Most nights, Mr. Magpie takes Tilly for her evening walk while I handle minimagpie’s bedtime routine — unless I’m out for the evening, in which case we swap, and in which case I take Tilly out in Central Park whenever I get home. You might think that walking a dog in the dark through a largely abandoned public park would be an unpleasant, borderline nerve-wracking experience, and while I’ve encountered my fair share of odd sightings — some real and some phantom — by and large, the late night walk is peaceful and uneventful. The park is drained of tourists. Sure, you’ll stumble upon the occasional lovebirds or clusters of Europeans smoking cloves, but what’s primarily left is a retiring bunch of local dog-owners, many of whom tend to themselves, the majority of whom live in my building or the one just next to mine, and a handful of whom strike up the usual dog-parent banalities (“what breed?” “how old?” “what a beauty!” “lots of energy”) with the tempered interest that more commonly accompanies comments on the weather.
Mainly, though, the walk is cinematic, and I’m always hyper-aware of the fact that I will one day look back on the way Manhattan looks at night, from the north-side of the Heckscher Ballfields, with a kind of wistful nostalgia. Something about the intervals of street lamps and shadows casts a film noir glow over Central Park, though the mood is far from the pessimism and menace those movies typically conjure. Instead, the skyscrapers along Columbus Circle and Central Park West stretch from the park treetops in a way that telegraphs avuncular calm rather than looming intimidation, their presence correct, decorous, demure in some way, their faces a purple-gray dotted irregularly with squares of gleaming yellow — the windows of fellow New Yorkers brushing their teeth, or searing their steaks in their small galley kitchens, or huddling by a laptop to send off a final email.

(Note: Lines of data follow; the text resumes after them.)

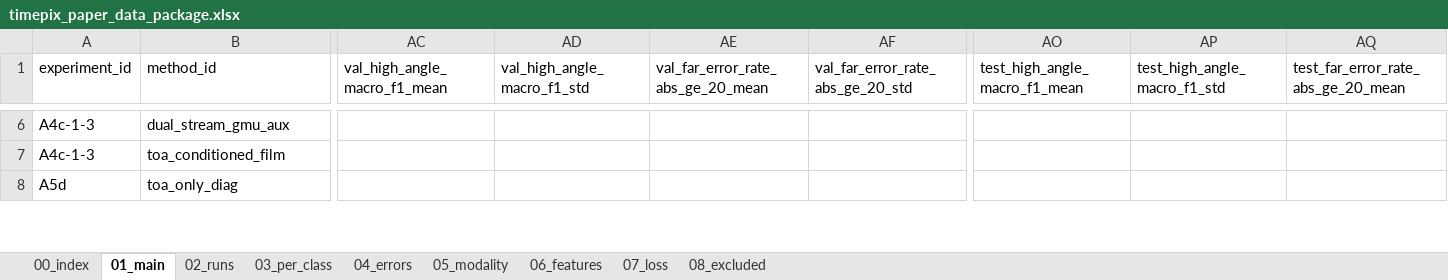
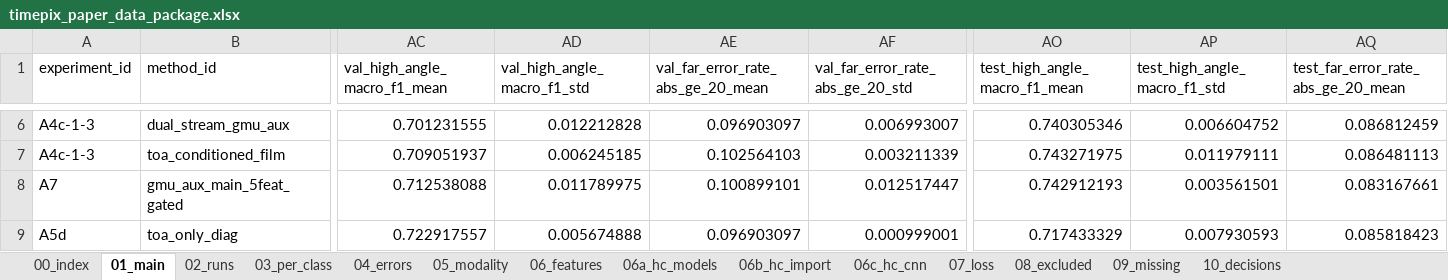
Before and after one commit to Aice-c/Timepix, an Excel workbook: paper_data_package/timepix_paper_data_package.xlsx, sheet 01_main, drawn as a sheet; only a part is shown, gaps mark what is left out; values as stored, in another font and other column widths than the file's, no borders; addresses are those after the commit; rows hold the shown columns only; the diff covers the shown part only; the diff names each change by its address in the sheet, - before the commit and + after, or states it on an @@ line.

```diff
--- a/paper_data_package/timepix_paper_data_package.xlsx (sheet 01_main)
+++ b/paper_data_package/timepix_paper_data_package.xlsx (sheet 01_main)
+sheet tab: 06a_hc_models
+sheet tab: 06b_hc_import
+sheet tab: 06c_hc_cnn
+sheet tab: 09_missing
+sheet tab: 10_decisions
-AC6 (val_high_angle_macro_f1_mean): (empty)
+AC6 (val_high_angle_macro_f1_mean): 0.701231555
-AD6 (val_high_angle_macro_f1_std): (empty)
+AD6 (val_high_angle_macro_f1_std): 0.012212828
-AE6: (empty)
+AE6: 0.096903097
-AF6 (val_far_error_rate_abs_ge_20_std): (empty)
+AF6 (val_far_error_rate_abs_ge_20_std): 0.006993007
-AO6 (test_high_angle_macro_f1_mean): (empty)
+AO6 (test_high_angle_macro_f1_mean): 0.740305346
-AP6 (test_high_angle_macro_f1_std): (empty)
+AP6 (test_high_angle_macro_f1_std): 0.006604752
-AQ6: (empty)
+AQ6: 0.086812459
-AC7 (val_high_angle_macro_f1_mean): (empty)
+AC7 (val_high_angle_macro_f1_mean): 0.709051937
-AD7 (val_high_angle_macro_f1_std): (empty)
+AD7 (val_high_angle_macro_f1_std): 0.006245185
-AE7: (empty)
+AE7: 0.102564103
-AF7 (val_far_error_rate_abs_ge_20_std): (empty)
+AF7 (val_far_error_rate_abs_ge_20_std): 0.003211339
-AO7 (test_high_angle_macro_f1_mean): (empty)
+AO7 (test_high_angle_macro_f1_mean): 0.743271975
-AP7 (test_high_angle_macro_f1_std): (empty)
+AP7 (test_high_angle_macro_f1_std): 0.011979111
-AQ7: (empty)
+AQ7: 0.086481113
+row 8: A7 | gmu_aux_main_5feat_gated | 0.712538088 | 0.011789975 | 0.100899101 | 0.012517447 | 0.742912193 | 0.003561501 | 0.083167661
-AC9 (val_high_angle_macro_f1_mean): (empty)
+AC9 (val_high_angle_macro_f1_mean): 0.722917557
-AD9 (val_high_angle_macro_f1_std): (empty)
+AD9 (val_high_angle_macro_f1_std): 0.005674888
-AE9: (empty)
+AE9: 0.096903097
-AF9 (val_far_error_rate_abs_ge_20_std): (empty)
+AF9 (val_far_error_rate_abs_ge_20_std): 0.000999001
-AO9 (test_high_angle_macro_f1_mean): (empty)
+AO9 (test_high_angle_macro_f1_mean): 0.717433329
-AP9 (test_high_angle_macro_f1_std): (empty)
+AP9 (test_high_angle_macro_f1_std): 0.007930593
-AQ9: (empty)
+AQ9: 0.085818423
```
Also changed, not shown: 1 added row and 53 edited cells elsewhere in this sheet, sheet 03_per_class, sheet 07_loss, sheet 02_runs, sheet 05_modality, sheet 04_errors, sheet 06_features, 2 more sheets, 19 other files.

New York feels personal and startlingly knowable on these nights, so different from the days, during which I tend to feel anonymous, and during which corners of Broadway and Columbus and Amsterdam can feel shockingly different than they did just an hour or two prior, owing to the alchemy of lighting, of the presence or absence of street vendors, of the unanticipated erection or removal of scaffolding, of the flow of crowds.
I first recognized I could belong to New York during a late-night walk with Tilly at my side, first saw myself as a New Yorker strolling through the intermittent shadows lining one of its pleasantly broad and well-kept pathways at 10:33 or 11:01 or 9:27 p.m. — in short, I first fell in love with New York at night.
I am grateful for many things in my life right now, and I thought I might share some of the smaller moments for which I am grateful here from time to time. Today, I am grateful for New York by night.
What are you grateful for today?
+Though I hate the way they’ve styled it in the photo, this gives me major Charlotte York vibes. Imagine it with big floral earrings (I own these and would wear them with it in a second) or pearls and some pretty sandals? (P.S. Ever since I mentioned aspiring to look like an approachable version of Charlotte York, I’ve been on an SATC bend. Ahem.)
+This is just darling. (And on sale.)
+This would be such an elegant way to serve appetizers. I was about to write “to serve canapes,” but when have I ever made a canape? I don’t even know what a canape is — I just know that, according to my limited perception, everyone ate them in the late 90s and early 00s. On second thought, they tray would be perfect for heaps of oven fries or maybe a mound of grilled asparagus.
+I don’t know why I thought this was so funny, and, improbably enough, pondered buying it for my mom, who is the least likely of any human walking this planet to end up in hell, but I thought of her because she has a needlepoint pillow that reads: “If you can’t say something nice…come sit next to me.” It’s a ridiculous slogan for her to have in her house because she might be the least petty-minded, gossip-inclined woman I know, but it makes her laugh and it makes me laugh, too. Maybe I’ll buy it for my bestie instead, because we used to have a joke about going to hell in a handbasket together. (She also recently used this phrase, which I promptly filched: “are you reading the book, or did you drop it like a bad habit?”)
+PSA for all parents: this was a sleeper hit of a toy, and more than worth the five dollars spent on it. At first, I wasn’t sure mini “got” it, but she certainly does now, and sometimes I’ll just take one page with a few stickers on it and it keeps her preoccupied for ten or fifteen minutes at a restaurant. A good idea for travel, too. Highly recommend.
+These little mats are a clever idea for cordoning off a little play area for a not-yet-mobile babe. I used a quilt for mini, but I like that these hold their shape!
+I indulgently ordered these for Tilly…